Coen Custers promoted cum laude for his research into high-precision bearingless planar motors
Overactuated magnetically levitated systems : flexible modes and eddy current phenomena in high-precision bearingless planar motors.
Public summary of PhD-thesis of Coen Custers
PhD-defense date: 24 June 2019
Towards nanometer performance in moving-magnet positioning devices
Integrated circuits are the basis of microprocessors used in many modern-day devices, such as computers, smart-phones and data storage solutions. The equipment that produces these integrated circuits contain planar motors, to position the circuits at nanometer accuracy under a lens. Researcher Coen Custers looked into parasitic effects in the electromagnetic and mechanical domain that potentially degrade the performance of high-precision planar motors.
A planar motor is a device of which the movable part can be stably levitated and propelled in all directions of space by means of magnetic fields, without the use of any bearings. Currently, in integrated circuits production equipment, the planar motors for the long-stroke motion have moving coils and permanent magnets on the stationary part. In the motor studied during the research, the moving part consists of permanent magnets that create a static magnetic field. As a result, no cables towards the moving part are required and the weight of the mover is reduced. Additionally, this configuration provides possibilities for a system where multiple movers can move around freely, without tangling of cables. On the stationary part, a set of electromagnets or coils, produces the controllable magnetic field for stable levitation and propulsion. The motor needs to perform at very high accuracy and high acceleration levels, to be able to perform positioning tasks in the electronic circuit manufacturing process. Therefore, any effects that could possibly impair the performance should be considered.
One of the parasitic effects that was investigated, is the so called eddy current effect. Eddy currents are induced in conducting materials when they are exposed to time-varying electromagnetic field. As a result of the eddy currents, a force can be developed which is, generally, undesired. In the researched planar motor, eddy currents are induced in the permanent magnets and cooling plates placed on top of the coils.

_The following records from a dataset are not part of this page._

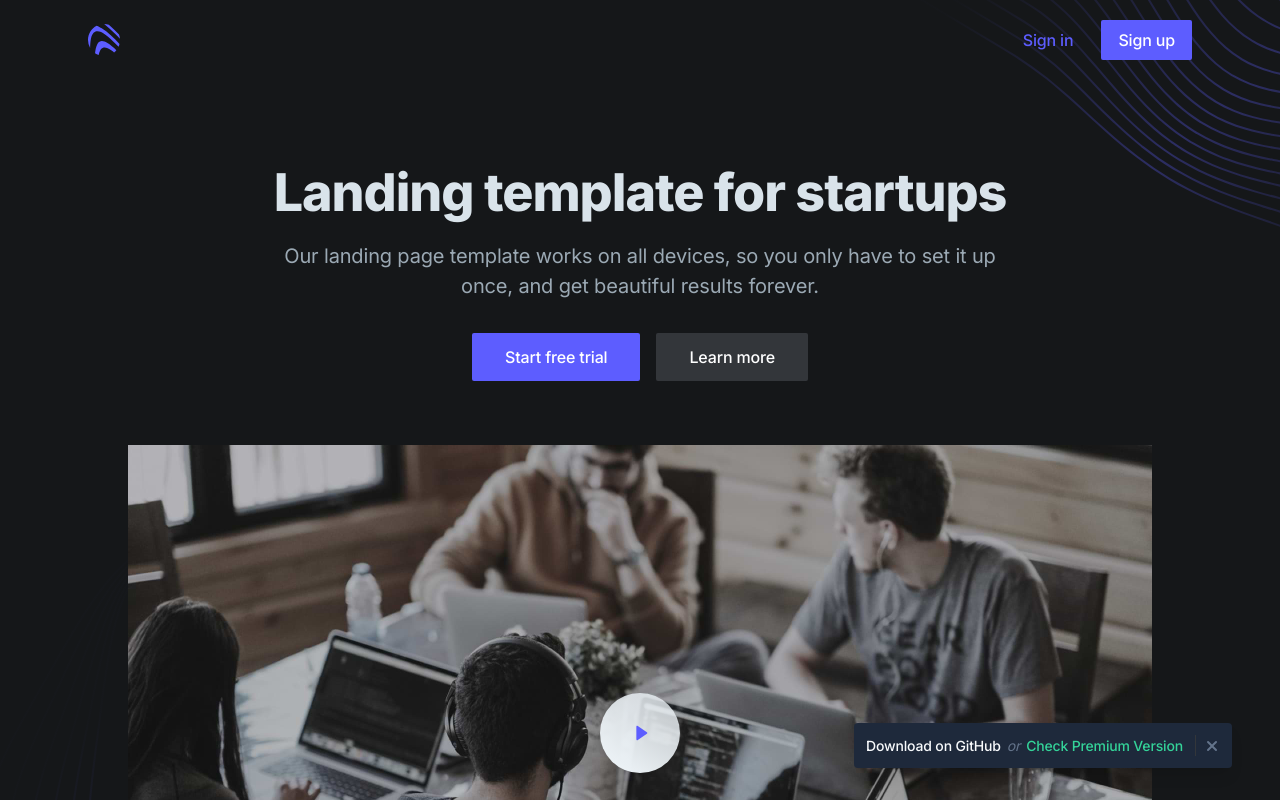
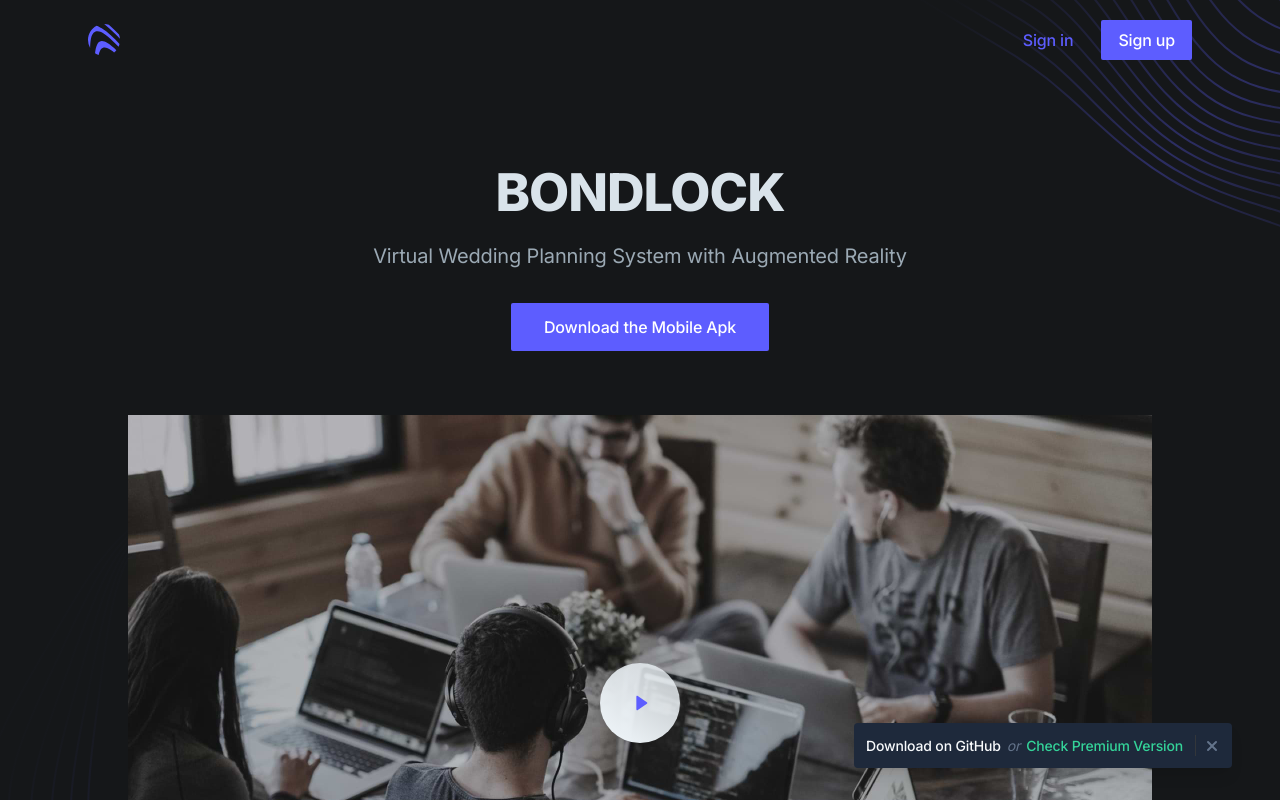
Before and after one commit to yasirupanduka99/BONDLOCK_Commercial_Website, a Next.js app: page / in a window 1280 px wide. Shown: the top 800 px of the page. Built offline with nearby package versions, Linux system fonts and the light colour scheme.

Commit message:
hero.tsx header

```diff
--- a/components/hero.tsx
+++ b/components/hero.tsx
@@ -24,14 +24,11 @@ export default function Hero() {
 
           {/* Section header */}
           <div className="max-w-3xl mx-auto text-center pb-12 md:pb-16">
-            <h1 className="h1 mb-4" data-aos="fade-up">Landing template for startups</h1>
-            <p className="text-xl text-gray-400 mb-8" data-aos="fade-up" data-aos-delay="200">Our landing page template works on all devices, so you only have to set it up once, and get beautiful results forever.</p>
+            <h1 className="h1 mb-4" data-aos="fade-up">BONDLOCK</h1>
+            <p className="text-xl text-gray-400 mb-8" data-aos="fade-up" data-aos-delay="200">Virtual Wedding Planning System with Augmented Reality</p>
             <div className="max-w-xs mx-auto sm:max-w-none sm:flex sm:justify-center">
               <div data-aos="fade-up" data-aos-delay="400">
-                <a className="btn text-white bg-purple-600 hover:bg-purple-700 w-full mb-4 sm:w-auto sm:mb-0" href="#0">Start free trial</a>
-              </div>
-              <div data-aos="fade-up" data-aos-delay="600">
-                <a className="btn text-white bg-gray-700 hover:bg-gray-800 w-full sm:w-auto sm:ml-4" href="#0">Learn more</a>
+                <a className="btn text-white bg-purple-600 hover:bg-purple-700 w-full mb-4 sm:w-auto sm:mb-0" href="#0">Download the Mobile Apk</a>
               </div>
             </div>
           </div>
```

To analyze the force that is created by eddy currents in the conducting parts of a moving-magnet planar motor, Custers developed a semi-analytic model to describe the behavior of electromagnetic fields and eddy currents in 3D using a harmonic based formulation. Consequently, he can calculate the resulting parasitic force in space and time. A significant advantage over existing modeling techniques is the fact that the model can incorporate segmentation of conducting parts, without dividing the modeling domain into many small sections, which is necessary in finite element models.
A second parasitic effect that was researched is the flexible behavior that the moving body of the planar motor exhibits. Due to this flexibility, the mover will deform when it is exposed to force, as any mechanical construction will at a certain level. Because the planar motor is intended to perform positioning tasks at nanometer accuracy, the deformation should be controlled. To measure the deformation of the magnetically levitated mover, Custers designed a laser based measurement system able to measure the displacement of the mover on 25 locations simultaneously. He then applied a different method of controlling the currents in the coils, and demonstrated that the deformation of the moving body can be reduced, using the novel measurement system.
This research is an important step towards high-precision moving-magnet planar motors. In the years ahead the research will be continued to compensate the investigated parasitic effects in the design, calibration processes and control of the machine, which will lead to an improved performance of the motor.
Title of PhD-thesis: Overactuated Magnetically Levitated Systems. Flexible modes and eddy current phenomena in high-precision bearingless planar motors. Promotor: Elena Lomonova, TU/e. Other main parties involved: NWO, ASML, Prodrive Technologies, Philips, Tecnotion, TNO and SKF